By Sharna Johnson: CNJ staff writer
An embattled ordinance aimed at public health and safety appears to have run out of lives.
During an informal committee meeting Wednesday, Curry County Commissioners decided to indefinitely table the ordinance and lift a one-month deadline in favor of more research.
No new timelines were set. Commissioners said they would like to hold more informal sessions to work through the issue.
Commissioners scheduled the special meeting to come up with a revised public nuisance ordinance — known as “An Ordinance Affecting General Public Health and Safety” — reintroduced within a month.
Efforts to create an ordinance have been ongoing for more than two years, spanning two commission terms.

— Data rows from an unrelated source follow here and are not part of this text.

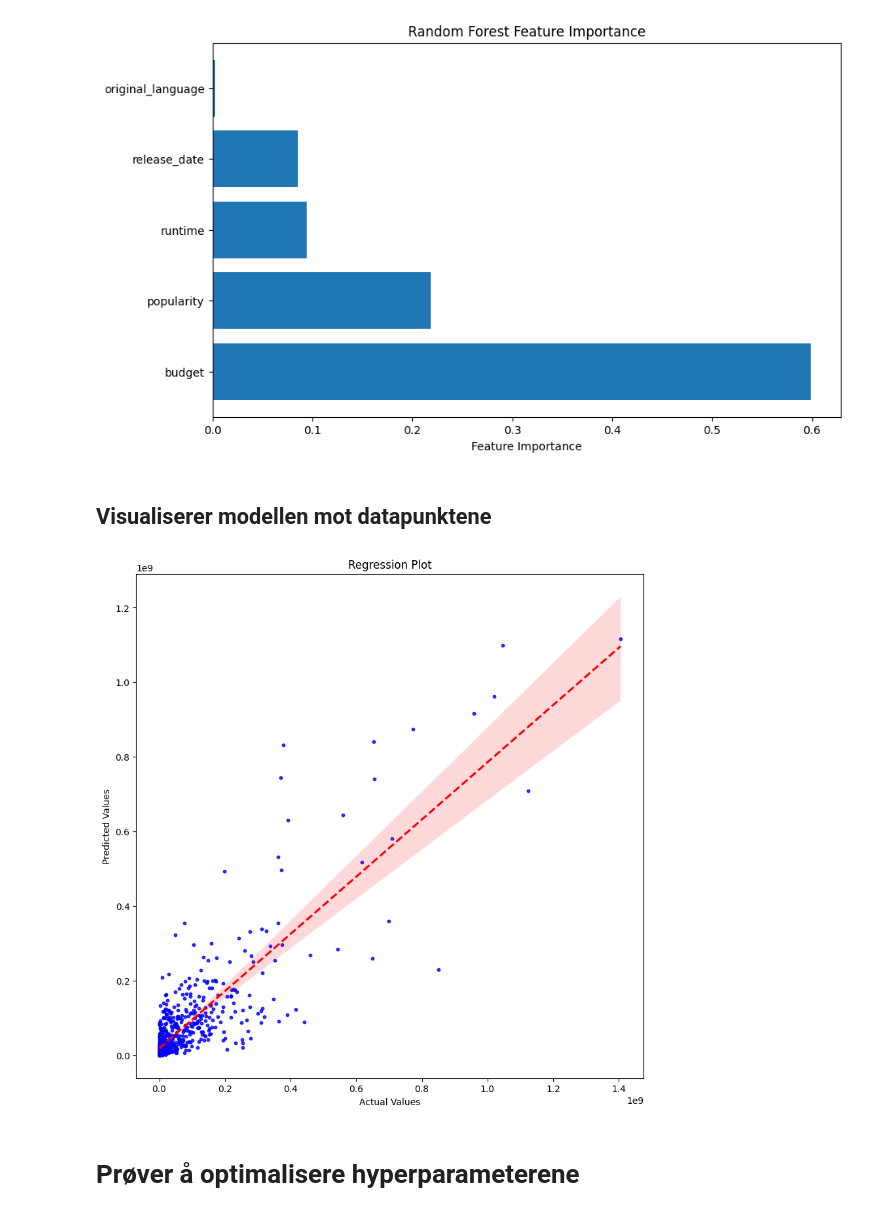
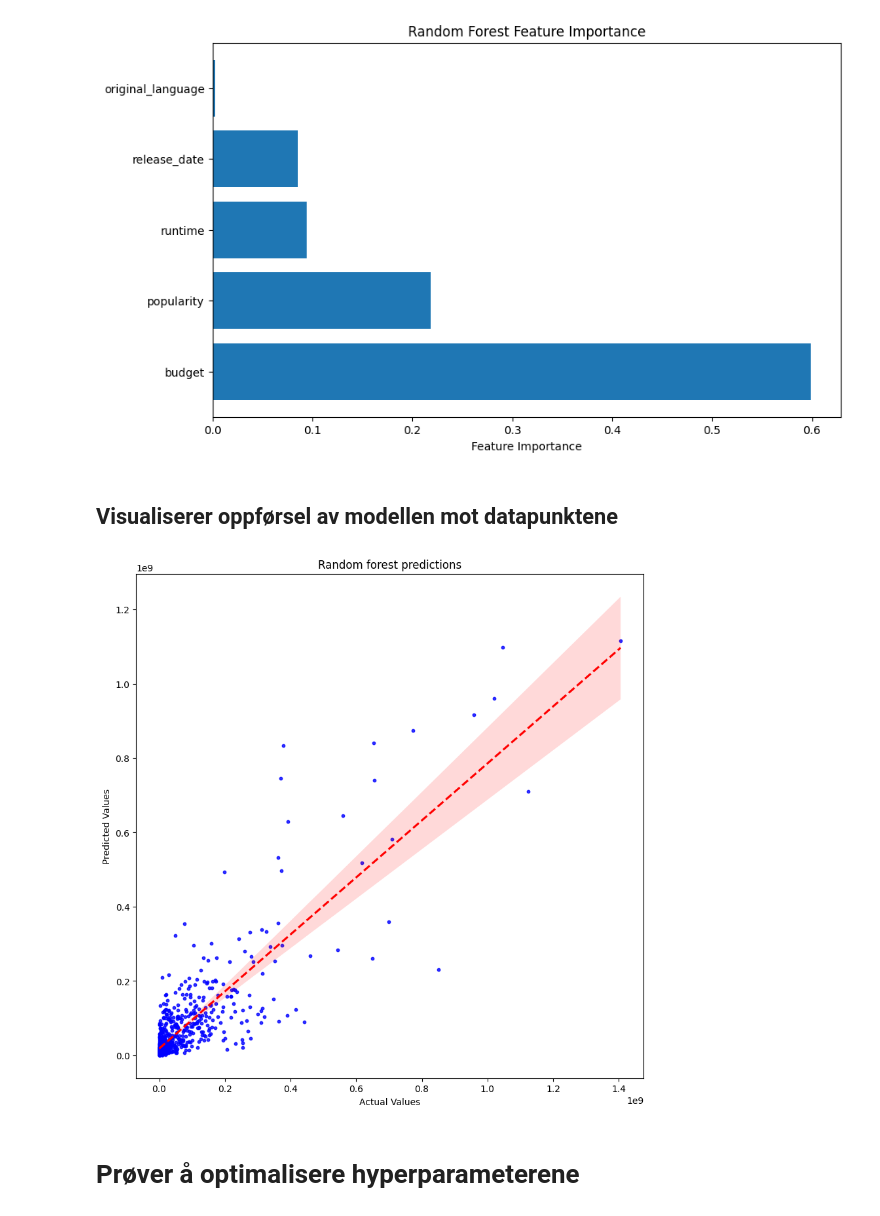
Before and after one commit to h600895/ML-oblig2, a Jupyter notebook: main.ipynb, the cells around one changed output. Saved outputs shown, nothing was run; the diff lists cells and outputs as text; code cells hidden in the pictures.

```diff
--- a/main.ipynb
+++ b/main.ipynb
@@ -311,19 +307,19 @@ plt.show()
 # %% [output]
 [figure]
 # %% [markdown]
-## Visualiserer modellen mot datapunktene
+## Visualiserer oppførsel av modellen mot datapunktene
 # %%
 #Kode hentet fra 1.5 - regression notebooken
 import seaborn as sns
 
 fig, ax = plt.subplots(figsize=(10, 10))
 sns.regplot(x=y_test, y=y_pred, scatter_kws={'color': 'blue', 's': 10}, line_kws={'color': 'red', 'linestyle': '--'})
 ax.set_xlabel('Actual Values')
 ax.set_ylabel('Predicted Values')
-ax.set_title('Regression Plot')
+ax.set_title('Random forest predictions')
 plt.show()
 # %% [output]
-[figure, old version]
+[figure, new version]
 # %% [markdown]
 # Prøver å optimalisere hyperparameterene
 # %%
```
Also changed, not shown: parts of 6 cells of this notebook.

The latest decision came after about three dozen members of the public and the committee agreed the ordinance’s history was convoluted and the results are a proposal that is probably not enforceable and potentially unconstitutional.

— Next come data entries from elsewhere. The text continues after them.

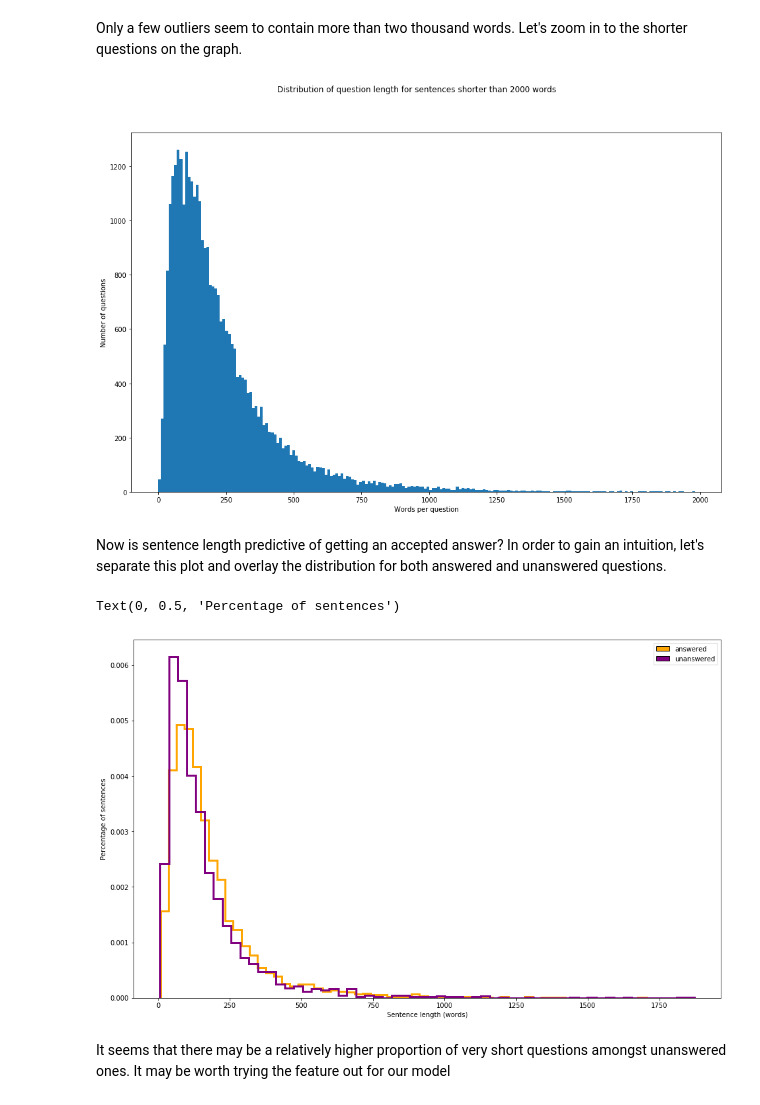
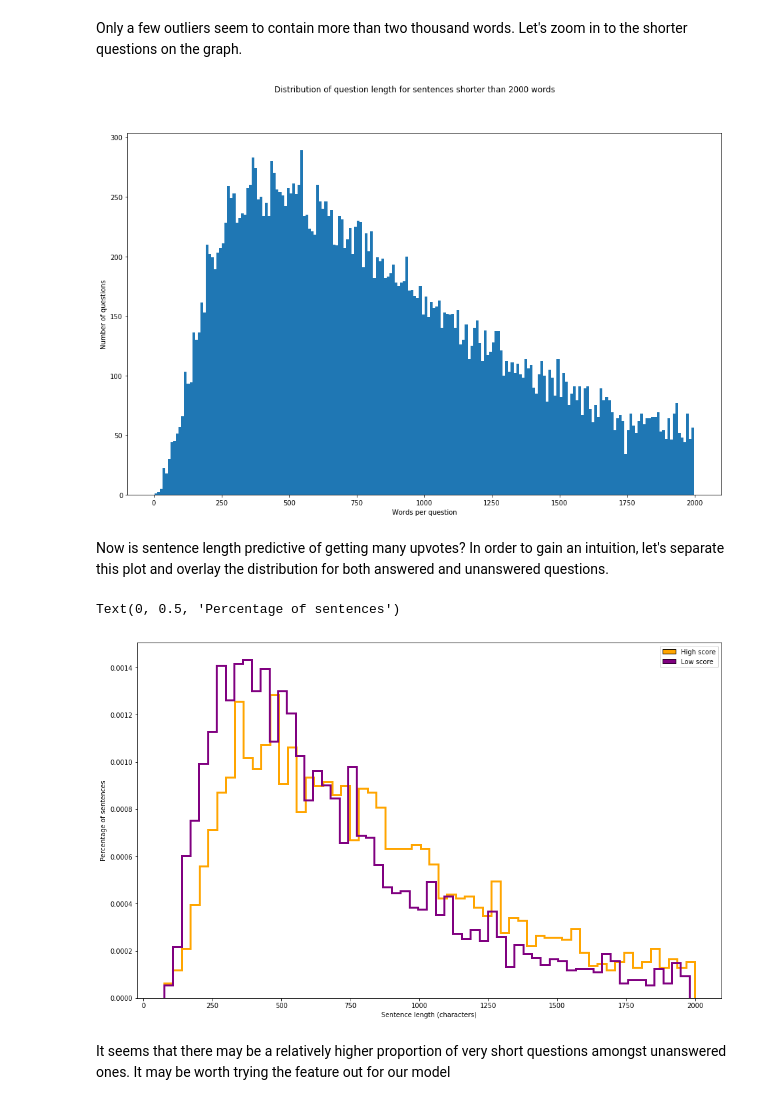
Before and after one commit to hundredblocks/ml-powered-applications, a Jupyter notebook: notebooks/dataset_exploration.ipynb, the cells around one changed output. Drawn from its saved outputs; the diff is of its cells as text; code cells hidden in the pictures.

```diff
--- a/notebooks/dataset_exploration.ipynb
+++ b/notebooks/dataset_exploration.ipynb
@@ -38,14 +38,18 @@ How many questions do we have?
 How many questions have answers, and how many answers per question on avg?
 # %%
 # Start by changing types to make processing easier
-df['AnswerCount'] = df['AnswerCount'].fillna(-1)
+df["AnswerCount"] = df["AnswerCount"].fillna(-1)
 df["AnswerCount"] = df["AnswerCount"].astype(int)
-df['PostTypeId'] = df['PostTypeId'].astype(int)
-df['Id'] = df['Id'].astype(int)
+df["PostTypeId"] = df["PostTypeId"].astype(int)
+df["Id"] = df["Id"].astype(int)
 df.set_index("Id", inplace=True, drop=False)
 
+# Add measure of the length of a post
+df["full_text"] = df["Title"].str.cat(df["body_text"], sep=" ", na_rep="")
+df["text_len"] = df["full_text"].str.len()
+
 # A question is a post of id 1
-df['is_question'] = df['PostTypeId'] == 1
+df["is_question"] = df["PostTypeId"] == 1
 # %% [markdown]
 ## Data quality
 
@@ -202,45 +204,50 @@ Only a few outliers seem to contain more than two thousand words. Let's zoom in
 # %%
 fig = plt.figure(figsize=(16,10))
 fig.suptitle(
-    'Distribution of question length for sentences shorter than 2000 words')
-plt.xlabel('Words per question')
-plt.ylabel('Number of questions')
+    "Distribution of question length for sentences shorter than 2000 words")
+plt.xlabel("Words per question")
+plt.ylabel("Number of questions")
 q_len_trunc = plt.hist(df[df["text_len"]<2000]["text_len"], bins=200, log=False)
 # %% [output]
-[figure, old version]
+[figure, new version]
 # %% [markdown]
-Now is sentence length predictive of getting an accepted answer? In order to gain an intuition, let's separate this plot and overlay the distribution for both answered and unanswered questions.
+Now is sentence length predictive of getting many upvotes? In order to gain an intuition, let's separate this plot and overlay the distribution for both answered and unanswered questions.
 # %%
 from matplotlib.patches import Rectangle
 
-ax = df[df["is_question"] &
-        ~(df["AcceptedAnswerId"].isna()) &
-        (df["text_len"] < 2000)]["text_len"].hist(bins=60,
-                                                          density=True,
-                                                          histtype='step',
-                                                          color='orange',
-                                                          linewidth=3,
-                                                          grid=False,
-                                                          figsize=(16, 10))
+high_score = df["Score"] > df["Score"].median()
+# We filter out really long questions
+normal_length = df["text_len"] < 2000
 
-df[df["is_question"] &
-   (df["AcceptedAnswerId"].isna()) &
-   (df["text_len"] < 2000)]["text_len"].hist(bins=60,
-                                                     density=True,
-                                                     histtype='step',
-                                                     color='purple',
-                                                     linewidth=3,
-                                                     grid=False)
+ax = df[df["is_question"] & high_score & normal_length]["text_len"].hist(
+    bins=60,
+    density=True,
+    histtype="step",
+    color="orange",
+    linewidth=3,
+    grid=False,
+    figsize=(16, 10),
+)
 
-handles = [Rectangle((0, 0), 1, 1, color=c, ec="k") for c in
-           ['orange', 'purple']]
-labels = ["answered", "unanswered"]
+df[df["is_question"] & ~high_score & normal_length]["text_len"].hist(
+    bins=60,
+    density=True,
+    histtype="step",
+    color="purple",
+    linewidth=3,
+    grid=False,
+)
+
+handles = [
+    Rectangle((0, 0), 1, 1, color=c, ec="k") for c in ["orange", "purple"]
+]
+labels = ["High score", "Low score"]
 plt.legend(handles, labels)
-ax.set_xlabel("Sentence length (words)")
+ax.set_xlabel("Sentence length (characters)")
 ax.set_ylabel("Percentage of sentences")
 # %% [output]
 Text(0, 0.5, 'Percentage of sentences')
-[figure, old version]
+[figure, new version]
 # %% [markdown]
 It seems that there may be a relatively higher proportion of very short questions amongst unanswered ones. It may be worth trying the feature out for our model
 # %% [markdown]
```
Also changed, not shown: parts of 8 cells of this notebook, 8 other files.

“I believe where we are right now is we’re stuck in forty feet of mud,” Walter Bradley told commissioners.
Bradley, a former lieutenant governor, advised commissioners to take their time and research the issue, not to succumb to pressure that led them to create a flawed proposal.

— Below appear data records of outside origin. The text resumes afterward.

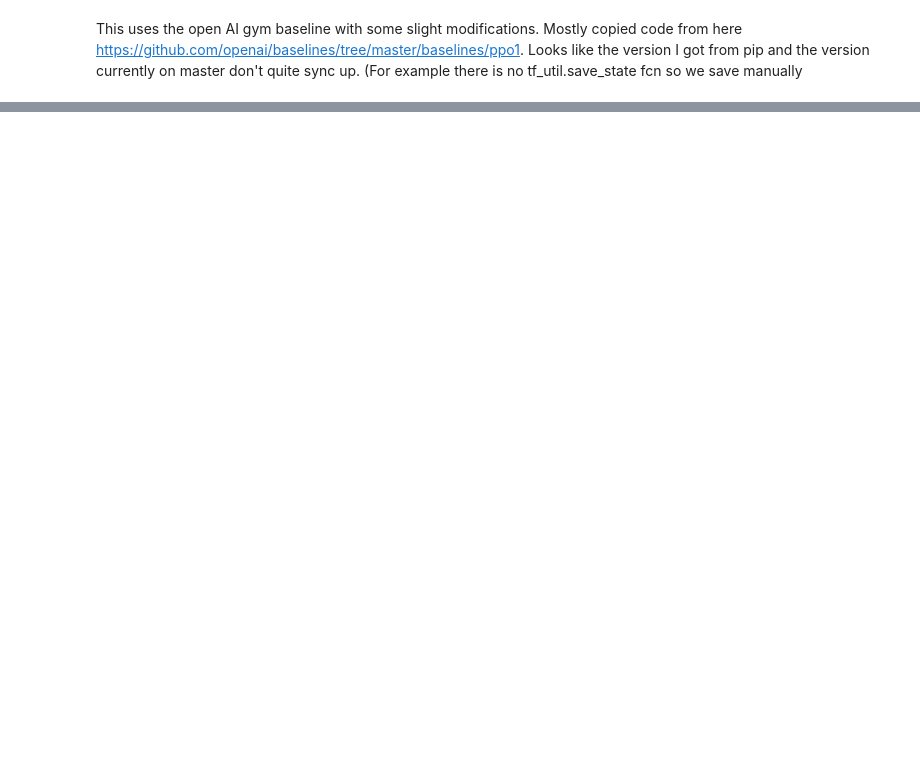
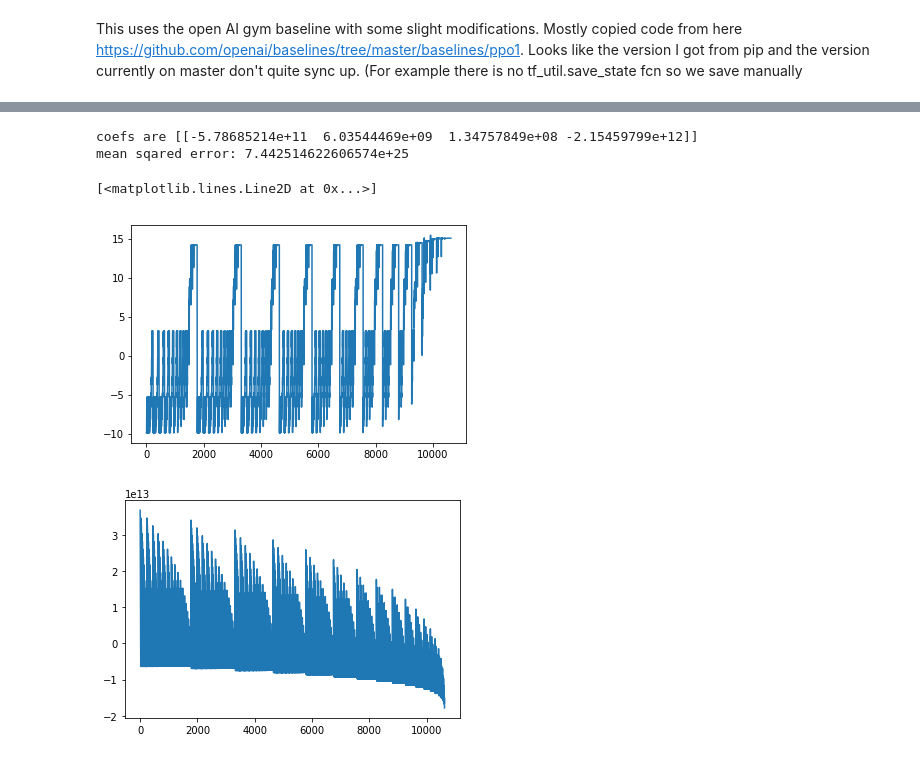
Before and after one commit to mmolnar0/sgillen_research, a Jupyter notebook: cartpole/cartpole_ppo1.ipynb, the cells around one changed output, grey strips where cells are left out. Saved outputs shown, nothing was run; the diff lists cells and outputs as text; code cells hidden in the pictures; blank space fills up the shorter version.

Commit message:
started work on linear regressors to back out linear portions of my MLP

```diff
--- a/cartpole/cartpole_ppo1.ipynb
+++ b/cartpole/cartpole_ppo1.ipynb
@@ -161,0 +198,42 @@ mlp_policy.MlpPolicy
+# %%
+
+#input_data = np.mgrid[-10:10, -10:10, -10:10, -10:10]
+#output_data = np.zeros(input_data.shape[1:])
+
+
+#[ac, pred] = pi.act(0, np.array([-10 ,-10, 1, 1]))
+
+# This is bad and I don't care
+
+# for i in range(len(input_data[0,:,0,0,0])):
+#     for j in range(len(input_data[0,0,:,0,0])):
+#         for k in range(len(input_data[0,0,0,:,0])):
+#             for n in range(len(input_data[0,0,0,0,:])):
+#                 output_data[i,j,k,n], _  = pi.act(0, input_data[:,i,j,k,n])
+
+
+input_iter = itertools.combinations_with_replacement(range(-10,11),4)
+input_data = np.array([np.array(x) for x in input_iter])
+output_data = np.array([pi.act(0, x)[0] for x in input_data])
+# We'll probably have to sample from this later...
+# %%
+from sklearn import datasets, linear_model
+from sklearn.metrics import mean_squared_error, r2_score
+regr = linear_model.LinearRegression()
+# %%
+regr.fit(input_data,output_data)
+lin_predict = regr.predict(input_data)
+
+print("coefs are", regr.coef_)
+print("mean sqared error:", mean_squared_error(lin_predict, output_data))
+# %% [output]
+coefs are [[-5.78685214e+11  6.03544469e+09  1.34757849e+08 -2.15459799e+12]]
+mean sqared error: 7.442514622606574e+25
+# %%
+plt.plot(output_data)
+plt.figure()
+plt.plot(lin_predict)
+# %% [output]
+[<matplotlib.lines.Line2D at 0x...>]
+[figure, added]
+[figure, added]
```
Also changed, not shown: parts of 8 cells of this notebook, 5 other files.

“Do not rush to legislate,” he said. “Identify what it is that this county needs in an ordinance.”
Bradley suggested using state resources, such as the Legislature’s counsel service, Eastern Plains Council of Governments and the New Mexico Association of Counties.
Bradley said commissioners need to research existing laws that could address some of the issues of concern and to be sure what the county is trying to do doesn’t create legal conflicts.
He also suggested the county look at extraterritorial zoning the city has in areas of the county and determine if collaboration with the city could give additional enforcement options.
Commissioner Caleb Chandler said he agreed with Bradley.
“If we enact something, it has to be something that we’re not going to have legal problems with in the future,” he said.
“I don’t think we want to hurry this up and put it on the books just so we can have something on the books.”
Commissioner Frank Blackburn, a member of the Land Use Committee that drafted the ordinance, said he too supported taking more time to make sure the ordinance is done correctly. His comment brought applause from the crowd of about three dozen in attendance.
“I’m going protect property rights,” Blackburn said. “I’m not going to violate property rights.”
County Attorney Stephen Doerr told commissioners he believed the current ordinance has reached a point where it no longer provides a workable foundation for the future and it should be tabled indefinitely.
“I think the commission is stymied and you’ve been trying to patch it (together) with duct tape,” he said. “Legally I would not recommend adopting the ordinance you’ve tabled.”
Chairman Bobby Sandoval allowed limited public comment. Sandoval said he did not think it productive for the commission to hear more comments regarding whether people support the need for an ordinance or not.
“We’re getting people coming to the podium telling us that we’ve got problems,” he said.
“We know we have problems,” Sandoval said, noting commissioners welcomed suggestions for a solution.
Resident Patsy Delk asked commissioners to give thought to illegal businesses operating in the county. She said even protective covenants in subdivisions are often unenforceable, bolstering the need for an ordinance.
Gloria Wicker, a resident of south Clovis, urged commissioners to move forward.
“Let’s get on with it,” Wicker said. “Let’s not wait eight months or a year until we get something done.”